His habits in general tend towards overkill. As well as his note to the reader, he introduces the book with a trio of epigraphs (Joseph Conrad, Norman Mailer, Norman Lewis) and a not-inviting list of dramatis personae – 60 names over two and a half pages, in some cases with their ages and nicknames. Virtually all of these figures are then described fully in the novel proper. One character is compared to a thinker, a dancer, a Roman and a pallbearer in the space of a single paragraph.

Stendhal took his publisher’s advice but did not ignore his own instincts: having accepted that politics might have a place in a realist novel set in Paris in 1830, he is careful to give us an extract from Julien’s 26 pages of minutes. Kelly gives us the minutes. But it isn’t only world-building that detains him. Early in the book, out jogging, Blaylock passes “a young blonde” who is “wand-like from behind”: yet only by virtue of “a conjuror’s trick – a stunning trompe l’oeil – for from the front she was bulgingly pregnant, to the point of capsizing”. Almost every sentence carries a couple of excess words.

In Kelly’s universe, hubbubs emanate and autumn insinuates and people get irked by periodic postal admonishments. At one point, we read: “The likelihood that they worsened the purported grievances of said enemy was not a matter one could afford to countenance.” In a dinner scene, “brisket” is served by the “briskest” of waiters. There are tautological similes, dangling modifiers (“A vicar’s daughter, Geraldine’s manner was impeccable”), truisms (“The law was complex”), fiddly phrases (“such as it was”, “all things considered”), Latin tags and derivations, and every conceivable shade of adverb. When Kelly’s phrasing reaches for the mock-heroic, it often comes back to Earth with too great a thud: “Blaylock, tired of the joust, accepted the black ring-binder.” All this verbiage obscures the novel’s function of bringing the news – or rather, the truth behind the news – and the cumulative effect is grating, even painful, like a mirror being shot at.

Leo Robson is the New Statesman’s lead fiction critic

The Knives by Richard T Kelly is published by Faber & Faber (475pp, £12.99)

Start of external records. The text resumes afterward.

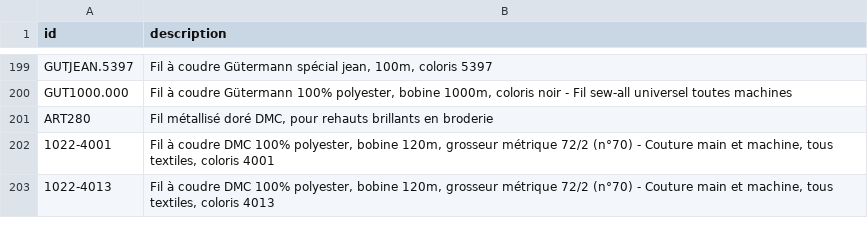
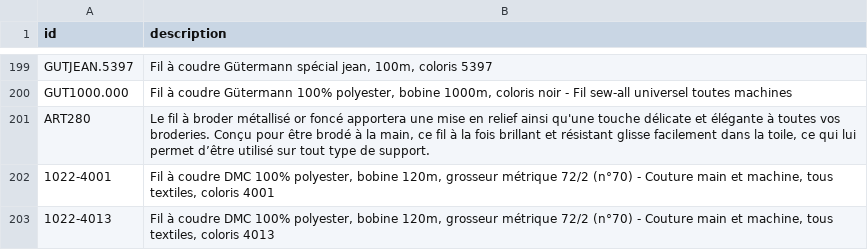
Before and after one commit to leia98nc-code/lagrandemercerie, a CSV file: descriptions_manuelles.csv, drawn as a sheet; only a part is shown, gaps mark what is left out.

Commit message:
Modification description ART280 via back-office

```diff
--- a/descriptions_manuelles.csv
+++ b/descriptions_manuelles.csv
@@ -200,3 +200,3 @@ GUTJEAN.5397,"Fil à coudre Gütermann spécial jean, 100m, coloris 5397"
 GUT1000.000,"Fil à coudre Gütermann 100% polyester, bobine 1000m, coloris noir - Fil sew-all universel toutes machines"
-ART280,"Fil métallisé doré DMC, pour rehauts brillants en broderie"
+ART280,"Le fil à broder métallisé or foncé apportera une mise en relief ainsi qu'une touche délicate et élégante à toutes vos broderies. Conçu pour être brodé à la main, ce fil à la fois brillant et résistant glisse facilement dans la toile, ce qui lui permet d’être utilisé sur tout type de support."
 1022-4001,"Fil à coudre DMC 100% polyester, bobine 120m, grosseur métrique 72/2 (n°70) - Couture main et machine, tous textiles, coloris 4001"
```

Leo Robson is the lead fiction reviewer for the New Statesman.

This article first appeared in the 18 August 2016 issue of the New Statesman, Corbyn’s revenge